Much of Domtar’s sustainable forestry management occurs out of the public eye, often on large tracts of land that are miles away from neighborhoods and commercial development. As a result, our tree harvesting operations usually have minimal impact on nearby residents. But urban tree harvesting requires a unique approach.
In the nearly 20-year period that it takes for trees to mature for harvest, the landscape can change, sometimes dramatically. The area around our Windsor Mill is a good example.
Domtar owns and manages about 400,000 acres of forestland located near the mill. But that forestland provides only about 15 percent of the fiber the mill needs. In the mid-90s, to meet our growing fiber needs, the mill acquired several plots of fallow farmland in rural southern Quebec. The land was near a road, which offered easy access to the trees that we planted.
Over the next 20 years — roughly the amount of time it takes for a newly planted hybrid poplar tree to reach maturity — the area became much more developed, turning a rural plantation into an urban forest.
“Our biggest challenge is to demystify forest management for the general public,” says Patrick Cartier, Windsor Mill’s woodland and forest operations superintendent. “There is obviously less impact on the public when harvesting in forests and rural settings, where people — including many avid hunters and fishermen — understand how the harvest cycle works. Harvesting an urban plantation, however, is a more delicate matter.”
Urban tree harvesting requires good communication with the public. So when our 50-acre plantation near a subdivision in Sherbrooke, the largest city in the region, was ready for harvest in February of this year, Windsor Mill informed the community and explained the mill’s urban tree harvesting practices.
The mill began by placing a large sign on the land letting people know about the urban tree harvesting almost a year in advance. It also distributed flyers throughout the neighborhood that explained the tree harvesting process and referred residents to a website for more information.
Windsor Mill officials also held meetings with local elected officials and reached out to a local reporter known for his environmental interests to explain the harvest and Domtar’s commitment to sustainable forestry management.
“All these things allow the public to gain a better understanding of our [tree harvesting] strategy and provide a lot of clarification on a subject that can sometimes be controversial,” says Cartier. “Most people have a good reaction and are understanding. They are pleased to see the effort Domtar puts into notifying them.”
Perhaps the public’s favorite bit of news about the urban tree harvesting concerns the mill’s circular economy, which turns waste into nutrients that are returned to the land to grow more trees. Just two months after the land was fully harvested in March, Domtar worked with 50 local high school students, volunteers and forest workers to replant the area with 15,000 trees in two days.
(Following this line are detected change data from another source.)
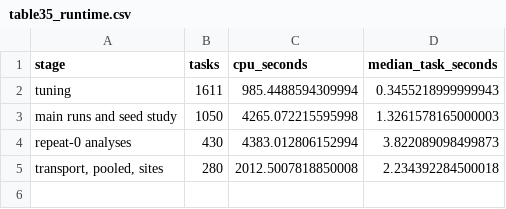
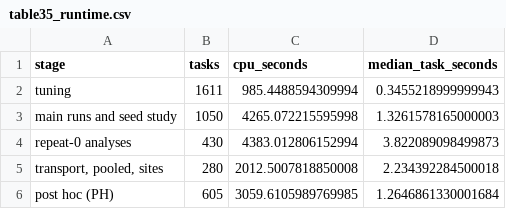
Before and after one commit to phdresearchvitap-create/CKINN, a CSV file: realdata_v2/outputs_v2_full/tables/table35_runtime.csv, drawn as a sheet; the diff names each change by its address in the sheet, - before the commit and + after, or states it on an @@ line.

```diff
--- a/realdata_v2/outputs_v2_full/tables/table35_runtime.csv
+++ b/realdata_v2/outputs_v2_full/tables/table35_runtime.csv
+row 6: post hoc (PH) | 605 | 3059.6105989769985 | 1.2646861330001684
```
Also changed, not shown: 42 other files.
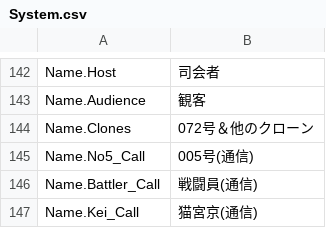
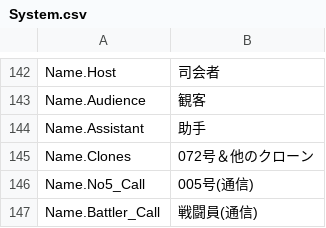
Before and after one commit to maryphun/magicheroines, a CSV file: Assets/Resources/LocalizationSheet/System.csv, drawn as a sheet; only a part is shown, gaps mark what is left out; the shorter side is filled out with more unchanged rows; the diff names each change by its address in the sheet, - before the commit and + after, or states it on an @@ line.

```diff
--- a/Assets/Resources/LocalizationSheet/System.csv
+++ b/Assets/Resources/LocalizationSheet/System.csv
+row 144: Name.Assistant | 助手
```
Also changed, not shown: 7 other files.
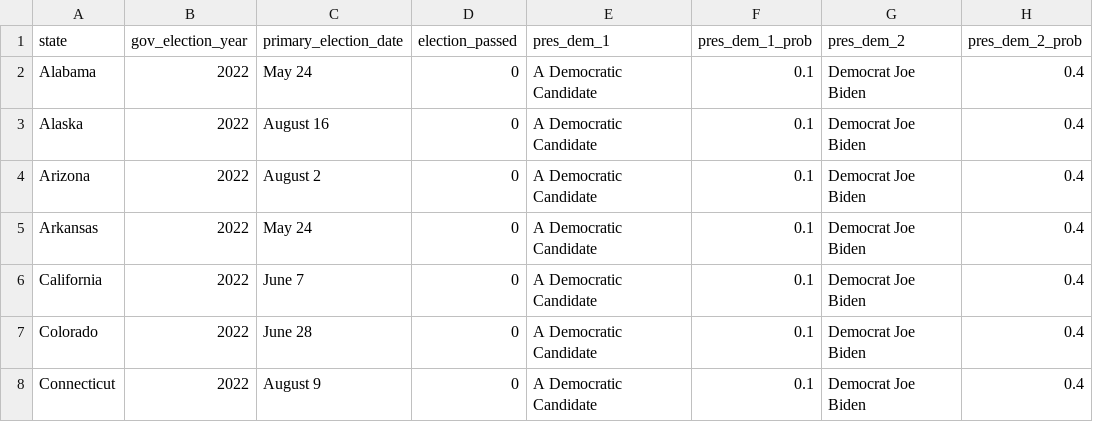
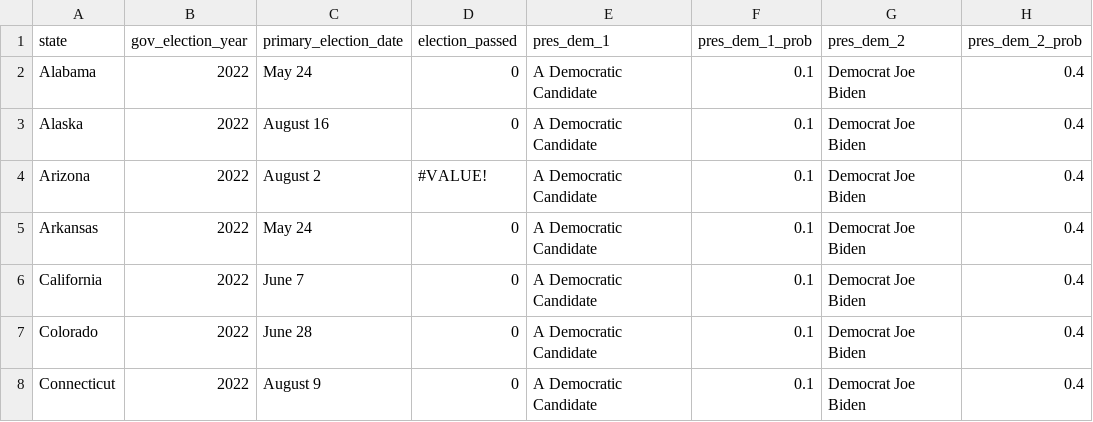
Before and after one commit to carnival-farmer/data, a CSV file: state_data.csv, drawn as a sheet; only a part is shown; the diff names each change by its address in the sheet, - before the commit and + after, or states it on an @@ line.

Commit message:
Updating data

```diff
--- a/state_data.csv
+++ b/state_data.csv
-D4 (election_passed): 0
+D4 (election_passed): #VALUE!
```
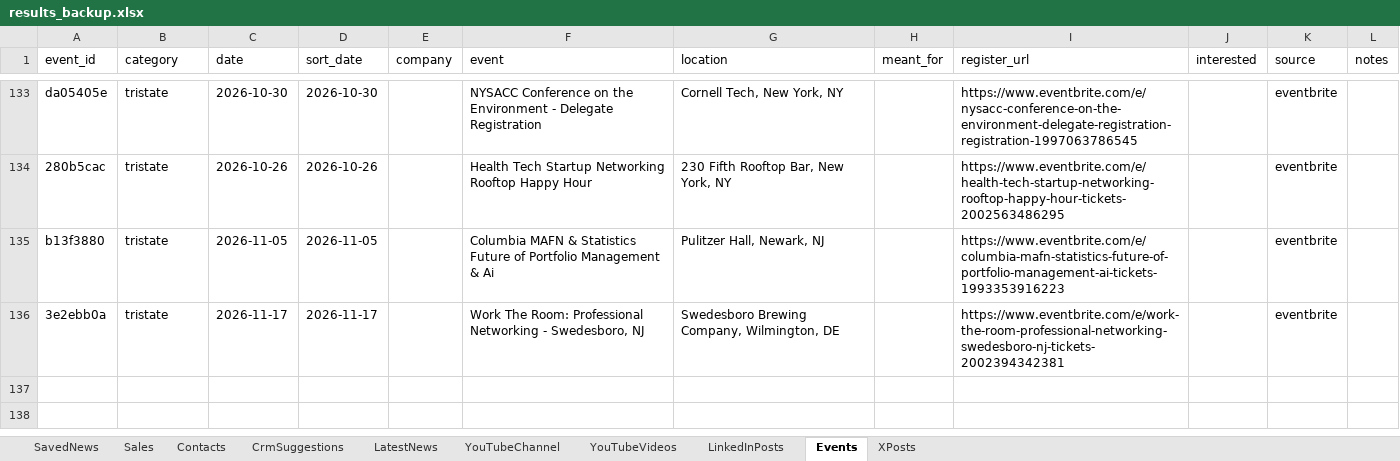
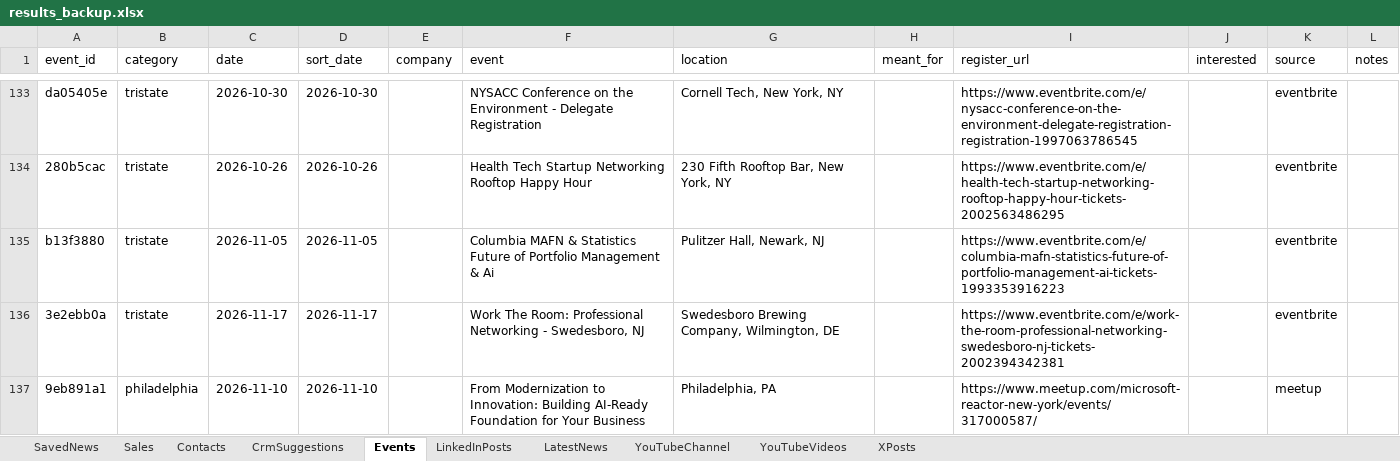
Before and after one commit to arbrainbolt-sudo/contact-agent, an Excel workbook: results_backup.xlsx, sheet Events, drawn as a sheet; only a part is shown, gaps mark what is left out; values as stored, in another font and other column widths than the file's, no borders; the diff names each change by its address in the sheet, - before the commit and + after, or states it on an @@ line.

```diff
--- a/results_backup.xlsx (sheet Events)
+++ b/results_backup.xlsx (sheet Events)
@@ sheet tab order changed: SavedNews | Sales | Contacts | CrmSuggestions | Events | LinkedInPosts | LatestNews | YouTubeChannel | YouTubeVideos | XPosts @@
+row 137: 9eb891a1 | philadelphia | 2026-11-10 | 2026-11-10 |  | From Modernization to Innovation: Building AI-Ready Foundation for Your Business | Philadelphia, PA |  | https://www.meetup.com/microsoft-reactor-new-york/events/317000587/ |  | meetup
```
Also changed, not shown: sheet LatestNews, sheet XPosts, sheet LinkedInPosts, sheet YouTubeVideos, sheet YouTubeChannel, results.xlsx, 3 other files.
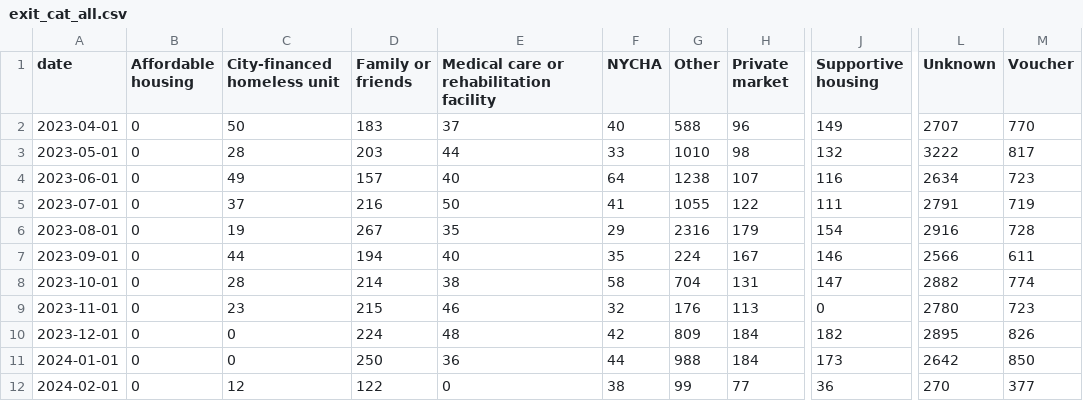
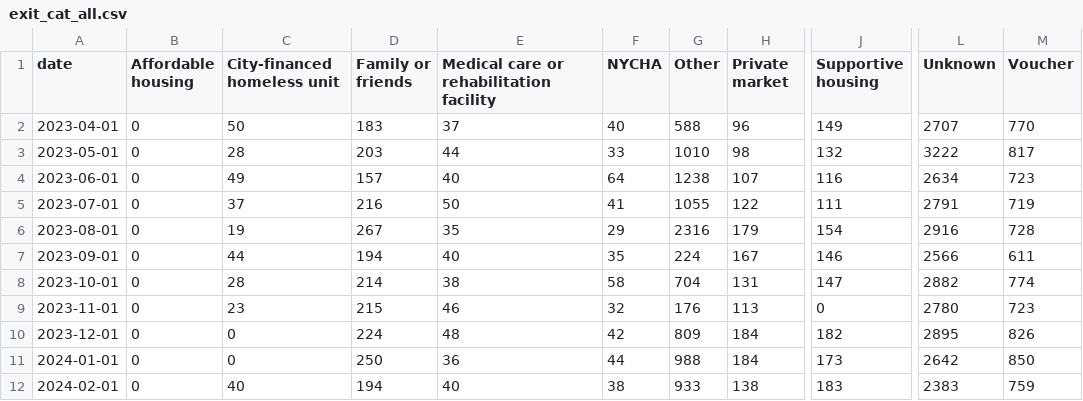
Before and after one commit to pspauster/shelter-exits, a CSV file: exit_cat_all.csv, drawn as a sheet; only a part is shown, gaps mark what is left out; the diff names each change by its address in the sheet, - before the commit and + after, or states it on an @@ line.

```diff
--- a/exit_cat_all.csv
+++ b/exit_cat_all.csv
-C12 (City-financed homeless unit): 12
+C12 (City-financed homeless unit): 40
-D12 (Family or friends): 122
+D12 (Family or friends): 194
-E12: 0
+E12: 40
-G12 (Other): 99
+G12 (Other): 933
-H12 (Private market): 77
+H12 (Private market): 138
-J12 (Supportive housing): 36
+J12 (Supportive housing): 183
-L12 (Unknown): 270
+L12 (Unknown): 2383
-M12 (Voucher): 377
+M12 (Voucher): 759
```
Also changed, not shown: entrances_exits.csv, families_with_children.csv, 2 other files.
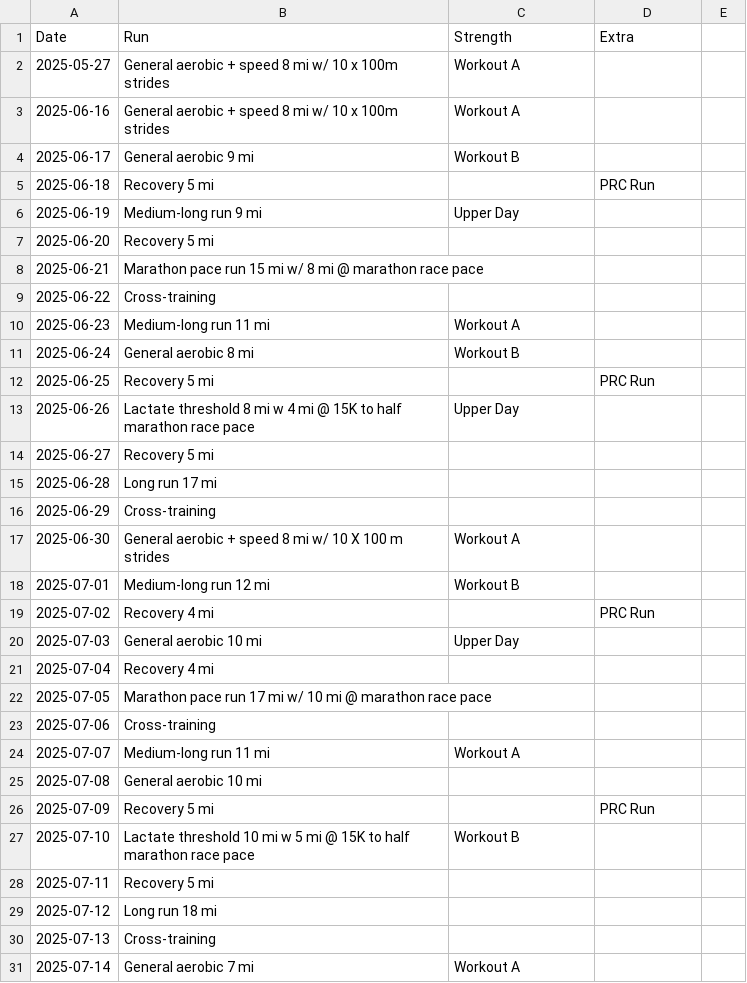
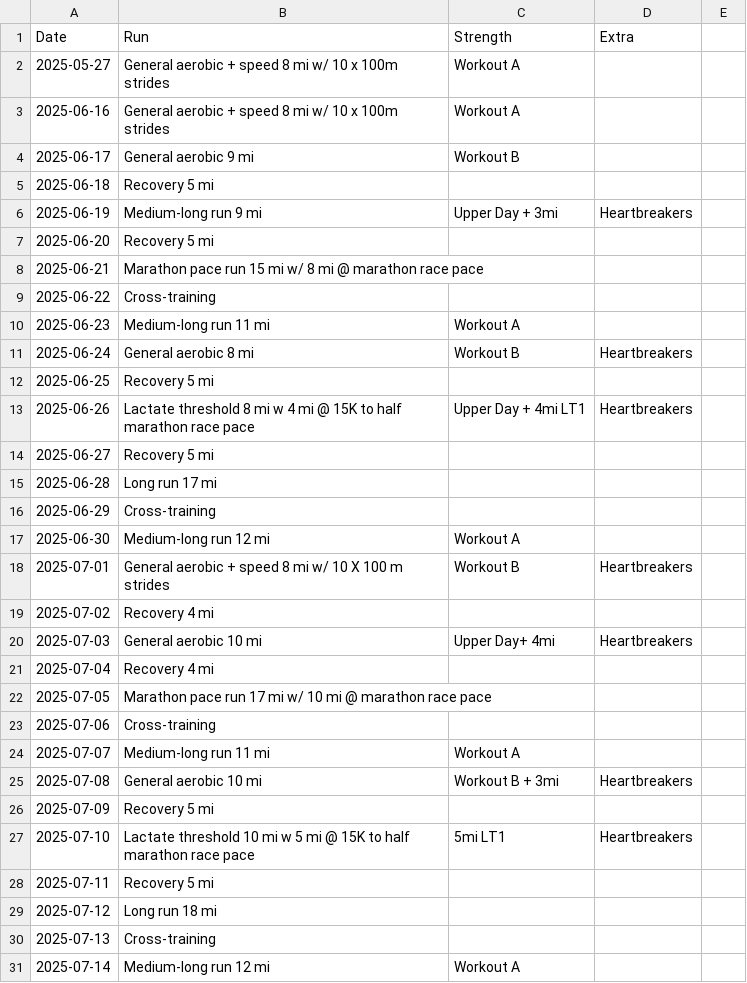
Before and after one commit to catcoding02/beantownblock, a CSV file: public/data1.csv, drawn as a sheet; only a part is shown; the diff covers the shown part only.

Commit message:
Update data1.csv

```diff
--- a/public/data1.csv
+++ b/public/data1.csv
@@ -4,4 +4,4 @@ Date,Run,Strength,Extra
 2025-06-17,General aerobic 9 mi,Workout B,
-2025-06-18,Recovery 5 mi,,PRC Run
-2025-06-19,Medium-long run 9 mi,Upper Day,
+2025-06-18,Recovery 5 mi,,
+2025-06-19,Medium-long run 9 mi,Upper Day + 3mi,Heartbreakers
 2025-06-20,Recovery 5 mi,,
@@ -10,5 +10,5 @@ Date,Run,Strength,Extra
 2025-06-23,Medium-long run 11 mi,Workout A,
-2025-06-24,General aerobic 8 mi,Workout B,
-2025-06-25,Recovery 5 mi,,PRC Run
-2025-06-26,Lactate threshold 8 mi w 4 mi @ 15K to half marathon race pace,Upper Day,
+2025-06-24,General aerobic 8 mi,Workout B,Heartbreakers
+2025-06-25,Recovery 5 mi,,
+2025-06-26,Lactate threshold 8 mi w 4 mi @ 15K to half marathon race pace,Upper Day + 4mi LT1,Heartbreakers
 2025-06-27,Recovery 5 mi,,
@@ -16,6 +16,6 @@ Date,Run,Strength,Extra
 2025-06-29,Cross-training,,
-2025-06-30,General aerobic + speed 8 mi w/ 10 X 100 m strides,Workout A,
-2025-07-01,Medium-long run 12 mi,Workout B,
-2025-07-02,Recovery 4 mi,,PRC Run
-2025-07-03,General aerobic 10 mi,Upper Day,
+2025-06-30,Medium-long run 12 mi,Workout A,
+2025-07-01,General aerobic + speed 8 mi w/ 10 X 100 m strides,Workout B,Heartbreakers
+2025-07-02,Recovery 4 mi,,
+2025-07-03,General aerobic 10 mi,Upper Day+ 4mi ,Heartbreakers
 2025-07-04,Recovery 4 mi,,
@@ -24,5 +24,5 @@ Date,Run,Strength,Extra
 2025-07-07,Medium-long run 11 mi,Workout A,
-2025-07-08,General aerobic 10 mi,,
-2025-07-09,Recovery 5 mi,,PRC Run
-2025-07-10,Lactate threshold 10 mi w 5 mi @ 15K to half marathon race pace,Workout B,
+2025-07-08,General aerobic 10 mi,Workout B + 3mi,Heartbreakers
+2025-07-09,Recovery 5 mi,,
+2025-07-10,Lactate threshold 10 mi w 5 mi @ 15K to half marathon race pace,5mi LT1,Heartbreakers
 2025-07-11,Recovery 5 mi,,
@@ -30,2 +30,2 @@ Date,Run,Strength,Extra
 2025-07-13,Cross-training,,
-2025-07-14,General aerobic 7 mi,Workout A,
+2025-07-14,Medium-long run 12 mi,Workout A,
```
Also changed, not shown: 31 edited cells elsewhere in this file.
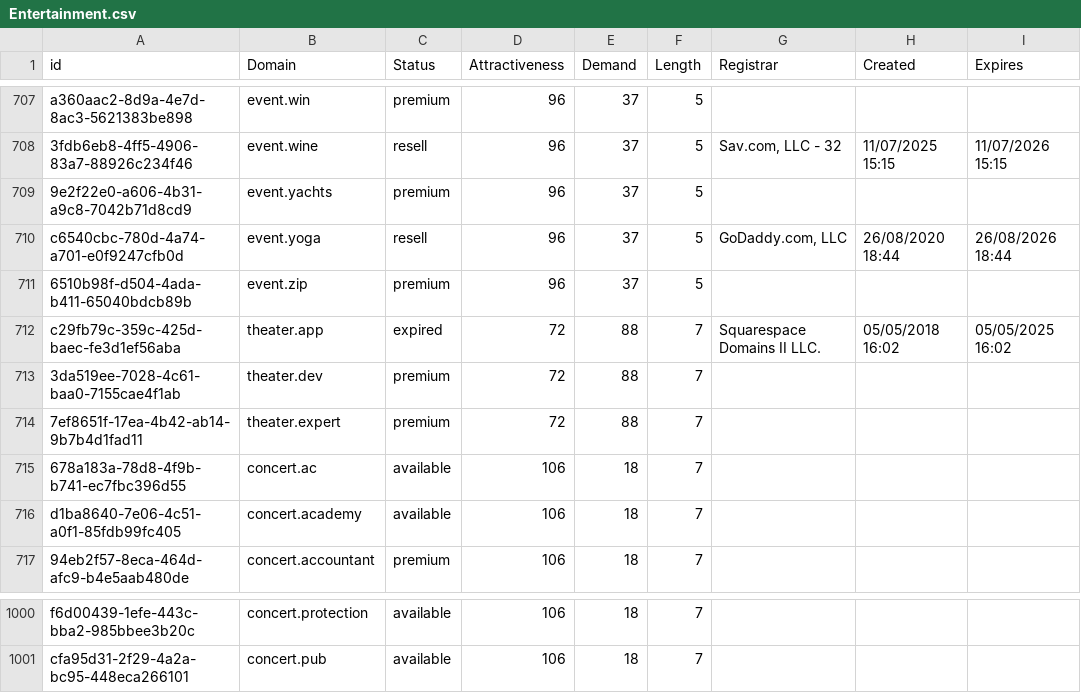
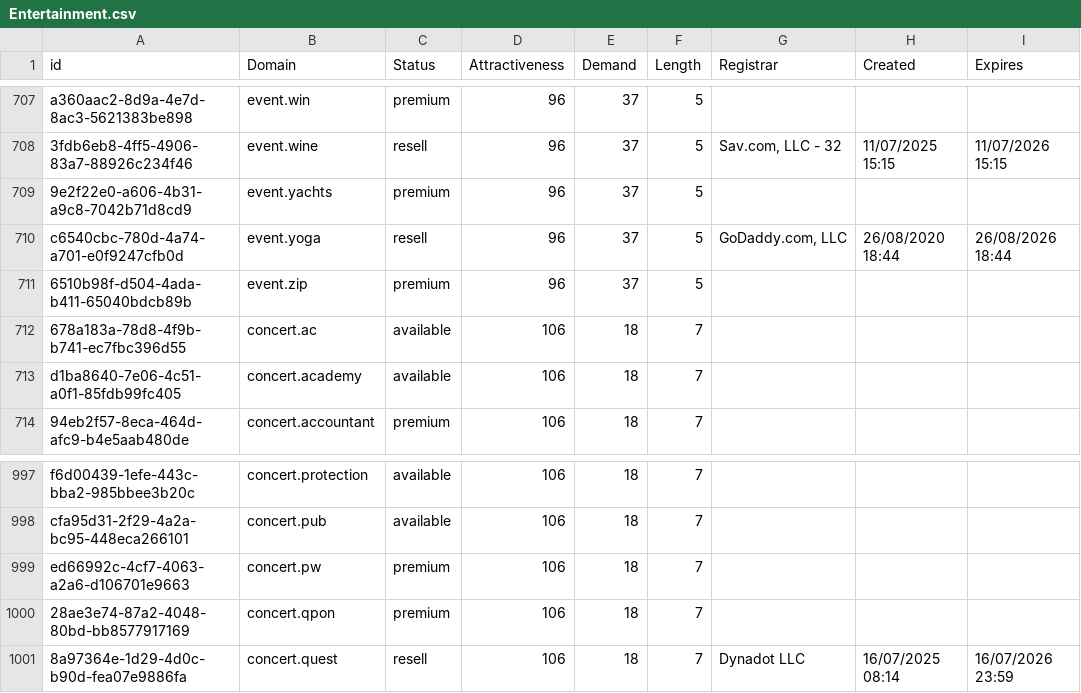
Before and after one commit to UniqueDomains/entertainment-oneword-domains, a CSV file: Entertainment.csv, drawn as a sheet; only a part is shown, gaps mark what is left out.

Commit message:
Domains update

```diff
--- a/Entertainment.csv
+++ b/Entertainment.csv
@@ -711,5 +711,2 @@ c6540cbc-780d-4a74-a701-e0f9247cfb0d,event.yoga,resell,96,37,5,"GoDaddy.com, LLC
 6510b98f-d504-4ada-b411-65040bdcb89b,event.zip,premium,96,37,5,,,
-c29fb79c-359c-425d-baec-fe3d1ef56aba,theater.app,expired,72,88,7,Squarespace Domains II LLC.,05/05/2018 16:02,05/05/2025 16:02
-3da519ee-7028-4c61-baa0-7155cae4f1ab,theater.dev,premium,72,88,7,,,
-7ef8651f-17ea-4b42-ab14-9b7b4d1fad11,theater.expert,premium,72,88,7,,,
 678a183a-78d8-4f9b-b741-ec7fbc396d55,concert.ac,available,106,18,7,,,
@@ -1001 +998,4 @@ f6d00439-1efe-443c-bba2-985bbee3b20c,concert.protection,available,106,18,7,,,
 cfa95d31-2f29-4a2a-bc95-448eca266101,concert.pub,available,106,18,7,,,
+ed66992c-4cf7-4063-a2a6-d106701e9663,concert.pw,premium,106,18,7,,,
+28ae3e74-87a2-4048-80bd-bb8577917169,concert.qpon,premium,106,18,7,,,
+8a97364e-1d29-4d0c-b90d-fea07e9886fa,concert.quest,resell,106,18,7,Dynadot LLC,16/07/2025 08:14,16/07/2026 23:59
```
Also changed, not shown: 2 other files.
“They appreciate the land is not left bare for very long, and they understand that once replanted, the land won’t be disturbed again for another 15 or 20 years,” explains Cartier.